= PROBLEM STATEMENT =
Locate the lines of the listing below that hold "cptntiller", then copy each of them.

BEGIN RECORD SET

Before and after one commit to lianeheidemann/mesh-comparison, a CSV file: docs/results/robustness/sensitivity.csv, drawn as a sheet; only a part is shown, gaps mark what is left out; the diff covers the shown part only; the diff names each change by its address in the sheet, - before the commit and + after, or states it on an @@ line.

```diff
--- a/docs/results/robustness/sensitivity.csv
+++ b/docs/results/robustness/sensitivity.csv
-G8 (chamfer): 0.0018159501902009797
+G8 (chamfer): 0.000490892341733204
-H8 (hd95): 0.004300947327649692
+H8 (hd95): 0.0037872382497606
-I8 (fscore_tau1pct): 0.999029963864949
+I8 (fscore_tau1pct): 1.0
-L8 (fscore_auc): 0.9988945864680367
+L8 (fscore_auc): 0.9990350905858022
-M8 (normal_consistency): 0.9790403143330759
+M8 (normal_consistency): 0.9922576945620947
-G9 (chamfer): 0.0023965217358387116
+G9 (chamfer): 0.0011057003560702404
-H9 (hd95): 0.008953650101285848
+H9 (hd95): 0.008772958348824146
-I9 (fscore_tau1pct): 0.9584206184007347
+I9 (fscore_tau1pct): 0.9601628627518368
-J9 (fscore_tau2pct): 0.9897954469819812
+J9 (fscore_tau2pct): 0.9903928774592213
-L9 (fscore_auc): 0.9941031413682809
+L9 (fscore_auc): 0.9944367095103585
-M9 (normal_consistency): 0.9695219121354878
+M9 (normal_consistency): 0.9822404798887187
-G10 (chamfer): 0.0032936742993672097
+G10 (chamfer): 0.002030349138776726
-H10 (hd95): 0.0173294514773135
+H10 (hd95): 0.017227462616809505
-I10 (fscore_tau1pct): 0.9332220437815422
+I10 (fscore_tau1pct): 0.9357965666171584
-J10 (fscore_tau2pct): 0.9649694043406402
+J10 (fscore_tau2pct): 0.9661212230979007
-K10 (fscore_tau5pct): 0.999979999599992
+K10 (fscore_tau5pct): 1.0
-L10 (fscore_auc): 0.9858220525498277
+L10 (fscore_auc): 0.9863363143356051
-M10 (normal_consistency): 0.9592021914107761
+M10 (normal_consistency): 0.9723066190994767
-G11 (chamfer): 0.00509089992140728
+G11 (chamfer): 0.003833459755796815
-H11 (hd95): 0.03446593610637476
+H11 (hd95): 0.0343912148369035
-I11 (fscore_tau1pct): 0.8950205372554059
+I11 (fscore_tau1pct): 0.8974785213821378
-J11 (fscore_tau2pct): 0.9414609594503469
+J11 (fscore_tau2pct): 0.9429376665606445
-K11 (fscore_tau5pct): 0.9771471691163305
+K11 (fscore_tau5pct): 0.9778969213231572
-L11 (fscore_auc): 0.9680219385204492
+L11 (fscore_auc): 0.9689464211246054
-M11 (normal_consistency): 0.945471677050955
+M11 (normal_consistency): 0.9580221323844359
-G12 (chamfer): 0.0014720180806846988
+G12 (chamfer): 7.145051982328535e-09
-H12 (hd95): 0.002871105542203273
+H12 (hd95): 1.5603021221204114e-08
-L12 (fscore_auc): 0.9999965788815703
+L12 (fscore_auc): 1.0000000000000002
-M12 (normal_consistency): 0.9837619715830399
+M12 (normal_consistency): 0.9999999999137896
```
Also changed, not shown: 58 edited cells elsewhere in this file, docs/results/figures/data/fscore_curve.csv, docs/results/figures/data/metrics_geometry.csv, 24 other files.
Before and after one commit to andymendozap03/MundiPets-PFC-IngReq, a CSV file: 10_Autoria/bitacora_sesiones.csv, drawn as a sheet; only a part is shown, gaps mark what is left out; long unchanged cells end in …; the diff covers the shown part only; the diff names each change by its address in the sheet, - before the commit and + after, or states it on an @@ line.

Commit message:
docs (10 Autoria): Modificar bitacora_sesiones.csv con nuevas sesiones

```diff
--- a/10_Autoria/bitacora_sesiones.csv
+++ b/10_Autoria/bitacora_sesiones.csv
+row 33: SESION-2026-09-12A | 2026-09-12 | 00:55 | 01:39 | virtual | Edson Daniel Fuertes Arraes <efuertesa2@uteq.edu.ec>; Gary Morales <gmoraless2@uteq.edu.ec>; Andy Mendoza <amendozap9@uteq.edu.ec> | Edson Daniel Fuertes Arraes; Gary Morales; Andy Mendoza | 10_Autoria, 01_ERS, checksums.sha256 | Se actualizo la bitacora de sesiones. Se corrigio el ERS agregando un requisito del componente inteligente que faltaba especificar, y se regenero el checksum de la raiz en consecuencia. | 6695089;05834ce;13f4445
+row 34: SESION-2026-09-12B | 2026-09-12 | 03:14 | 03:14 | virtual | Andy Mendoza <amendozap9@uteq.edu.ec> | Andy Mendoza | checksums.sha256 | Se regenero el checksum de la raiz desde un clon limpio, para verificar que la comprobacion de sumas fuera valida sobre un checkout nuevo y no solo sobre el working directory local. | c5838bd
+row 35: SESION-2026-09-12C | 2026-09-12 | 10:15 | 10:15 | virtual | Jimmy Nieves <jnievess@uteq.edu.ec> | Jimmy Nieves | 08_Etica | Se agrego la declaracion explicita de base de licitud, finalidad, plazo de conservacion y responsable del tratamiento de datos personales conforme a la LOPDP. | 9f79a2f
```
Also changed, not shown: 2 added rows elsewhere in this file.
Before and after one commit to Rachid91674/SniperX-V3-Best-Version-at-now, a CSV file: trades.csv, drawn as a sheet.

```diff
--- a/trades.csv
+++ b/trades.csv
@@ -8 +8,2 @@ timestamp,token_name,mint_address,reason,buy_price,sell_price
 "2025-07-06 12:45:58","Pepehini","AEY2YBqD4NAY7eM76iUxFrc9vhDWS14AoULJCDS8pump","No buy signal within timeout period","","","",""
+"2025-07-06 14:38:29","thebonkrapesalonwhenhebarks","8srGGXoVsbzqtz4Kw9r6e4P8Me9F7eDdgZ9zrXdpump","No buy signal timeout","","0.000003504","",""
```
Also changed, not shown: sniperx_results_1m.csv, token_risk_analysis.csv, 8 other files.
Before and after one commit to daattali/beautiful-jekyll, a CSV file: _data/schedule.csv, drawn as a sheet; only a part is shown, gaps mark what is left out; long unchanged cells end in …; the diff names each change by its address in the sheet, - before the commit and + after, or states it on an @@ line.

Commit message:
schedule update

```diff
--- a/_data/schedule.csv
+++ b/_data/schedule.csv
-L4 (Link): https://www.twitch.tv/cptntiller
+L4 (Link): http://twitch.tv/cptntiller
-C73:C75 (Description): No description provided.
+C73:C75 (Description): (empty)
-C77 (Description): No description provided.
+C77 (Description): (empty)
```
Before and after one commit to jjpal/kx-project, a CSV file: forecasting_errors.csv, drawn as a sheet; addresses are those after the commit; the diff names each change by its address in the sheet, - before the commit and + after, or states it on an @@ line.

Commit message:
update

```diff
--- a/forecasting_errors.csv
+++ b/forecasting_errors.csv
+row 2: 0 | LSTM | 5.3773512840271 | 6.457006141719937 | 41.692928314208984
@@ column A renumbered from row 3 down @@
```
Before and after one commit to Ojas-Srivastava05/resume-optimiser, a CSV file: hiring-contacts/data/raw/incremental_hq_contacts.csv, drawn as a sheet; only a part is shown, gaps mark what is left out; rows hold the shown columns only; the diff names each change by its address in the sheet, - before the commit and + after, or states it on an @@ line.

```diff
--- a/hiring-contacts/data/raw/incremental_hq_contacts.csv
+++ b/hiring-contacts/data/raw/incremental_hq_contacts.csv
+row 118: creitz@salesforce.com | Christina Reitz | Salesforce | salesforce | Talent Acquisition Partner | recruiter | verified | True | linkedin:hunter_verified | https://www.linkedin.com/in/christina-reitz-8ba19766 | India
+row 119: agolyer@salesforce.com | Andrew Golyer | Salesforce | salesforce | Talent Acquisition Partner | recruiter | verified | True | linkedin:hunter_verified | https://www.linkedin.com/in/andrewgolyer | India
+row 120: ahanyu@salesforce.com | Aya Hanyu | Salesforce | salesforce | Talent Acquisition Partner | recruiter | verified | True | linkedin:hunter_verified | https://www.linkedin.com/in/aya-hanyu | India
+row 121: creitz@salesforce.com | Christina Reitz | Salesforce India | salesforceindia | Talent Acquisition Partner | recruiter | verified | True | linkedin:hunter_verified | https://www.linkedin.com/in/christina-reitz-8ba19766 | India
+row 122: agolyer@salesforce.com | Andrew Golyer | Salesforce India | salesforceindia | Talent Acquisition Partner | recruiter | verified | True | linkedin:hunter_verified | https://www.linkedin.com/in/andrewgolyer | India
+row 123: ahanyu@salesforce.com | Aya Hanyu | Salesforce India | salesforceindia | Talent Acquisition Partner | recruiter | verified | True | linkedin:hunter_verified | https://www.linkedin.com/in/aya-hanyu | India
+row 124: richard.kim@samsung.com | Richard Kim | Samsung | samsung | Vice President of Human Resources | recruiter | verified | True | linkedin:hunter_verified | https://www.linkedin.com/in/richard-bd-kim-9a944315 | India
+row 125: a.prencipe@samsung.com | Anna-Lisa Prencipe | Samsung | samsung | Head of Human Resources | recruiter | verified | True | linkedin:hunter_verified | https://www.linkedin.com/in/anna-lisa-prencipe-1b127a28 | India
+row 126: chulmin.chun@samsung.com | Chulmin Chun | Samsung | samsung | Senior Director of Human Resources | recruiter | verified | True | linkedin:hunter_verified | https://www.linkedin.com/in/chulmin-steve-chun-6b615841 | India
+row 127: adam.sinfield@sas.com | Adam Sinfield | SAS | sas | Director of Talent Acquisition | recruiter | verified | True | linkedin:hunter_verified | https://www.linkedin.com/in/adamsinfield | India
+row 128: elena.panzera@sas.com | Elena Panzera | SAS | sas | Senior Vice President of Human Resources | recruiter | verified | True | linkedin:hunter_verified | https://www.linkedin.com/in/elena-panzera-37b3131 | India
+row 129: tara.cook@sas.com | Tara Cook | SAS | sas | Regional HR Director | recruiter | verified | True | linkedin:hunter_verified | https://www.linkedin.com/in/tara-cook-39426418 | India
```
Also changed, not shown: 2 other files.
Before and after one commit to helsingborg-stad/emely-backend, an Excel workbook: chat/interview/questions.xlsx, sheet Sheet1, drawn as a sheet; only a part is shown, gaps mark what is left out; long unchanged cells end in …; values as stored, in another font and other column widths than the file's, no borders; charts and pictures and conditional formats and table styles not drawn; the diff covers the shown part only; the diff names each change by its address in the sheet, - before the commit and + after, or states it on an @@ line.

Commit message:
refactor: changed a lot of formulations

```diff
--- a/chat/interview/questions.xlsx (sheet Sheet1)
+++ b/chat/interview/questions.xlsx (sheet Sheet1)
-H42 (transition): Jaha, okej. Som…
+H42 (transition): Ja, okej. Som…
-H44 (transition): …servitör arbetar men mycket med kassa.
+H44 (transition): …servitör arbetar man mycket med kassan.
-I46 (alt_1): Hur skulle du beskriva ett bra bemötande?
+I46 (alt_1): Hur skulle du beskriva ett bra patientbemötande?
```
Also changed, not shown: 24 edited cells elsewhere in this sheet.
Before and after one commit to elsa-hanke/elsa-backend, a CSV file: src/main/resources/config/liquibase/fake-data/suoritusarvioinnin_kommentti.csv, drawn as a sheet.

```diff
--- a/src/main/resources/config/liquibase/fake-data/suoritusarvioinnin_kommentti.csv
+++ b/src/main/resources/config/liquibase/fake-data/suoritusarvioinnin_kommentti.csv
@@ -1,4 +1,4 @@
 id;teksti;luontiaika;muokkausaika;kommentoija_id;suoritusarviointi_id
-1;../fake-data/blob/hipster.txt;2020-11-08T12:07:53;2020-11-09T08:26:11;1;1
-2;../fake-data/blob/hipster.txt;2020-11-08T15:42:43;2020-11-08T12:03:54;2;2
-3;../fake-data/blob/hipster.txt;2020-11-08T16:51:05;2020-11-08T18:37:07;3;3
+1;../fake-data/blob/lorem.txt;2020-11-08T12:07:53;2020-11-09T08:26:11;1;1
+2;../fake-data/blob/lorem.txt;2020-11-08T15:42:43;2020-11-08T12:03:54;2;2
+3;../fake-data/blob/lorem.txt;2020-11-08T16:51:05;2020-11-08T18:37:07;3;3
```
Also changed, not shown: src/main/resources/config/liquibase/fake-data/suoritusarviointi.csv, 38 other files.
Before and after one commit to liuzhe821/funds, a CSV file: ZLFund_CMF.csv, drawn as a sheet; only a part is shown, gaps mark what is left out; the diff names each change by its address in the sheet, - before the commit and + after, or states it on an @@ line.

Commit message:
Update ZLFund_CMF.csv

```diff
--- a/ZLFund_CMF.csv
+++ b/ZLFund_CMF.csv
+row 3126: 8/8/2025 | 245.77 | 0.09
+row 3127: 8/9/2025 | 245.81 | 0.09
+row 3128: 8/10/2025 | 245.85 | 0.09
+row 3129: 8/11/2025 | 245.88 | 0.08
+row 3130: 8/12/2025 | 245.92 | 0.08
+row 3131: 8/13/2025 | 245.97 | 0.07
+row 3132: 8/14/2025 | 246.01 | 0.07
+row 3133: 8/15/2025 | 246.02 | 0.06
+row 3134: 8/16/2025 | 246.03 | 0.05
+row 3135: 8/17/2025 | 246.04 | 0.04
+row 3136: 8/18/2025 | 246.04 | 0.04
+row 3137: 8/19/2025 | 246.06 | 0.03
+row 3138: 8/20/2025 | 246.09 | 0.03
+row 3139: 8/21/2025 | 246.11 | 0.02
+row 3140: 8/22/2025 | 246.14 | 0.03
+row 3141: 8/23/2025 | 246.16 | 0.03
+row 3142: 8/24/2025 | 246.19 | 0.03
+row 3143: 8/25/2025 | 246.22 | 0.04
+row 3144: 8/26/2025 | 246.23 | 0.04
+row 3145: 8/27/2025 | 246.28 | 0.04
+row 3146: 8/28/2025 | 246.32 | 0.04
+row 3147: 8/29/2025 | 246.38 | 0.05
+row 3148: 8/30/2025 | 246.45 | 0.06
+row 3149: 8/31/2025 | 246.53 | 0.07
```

END RECORD SET

= ANSWER TO THE PROBLEM =
-L4 (Link): https://www.twitch.tv/cptntiller
+L4 (Link): http://twitch.tv/cptntiller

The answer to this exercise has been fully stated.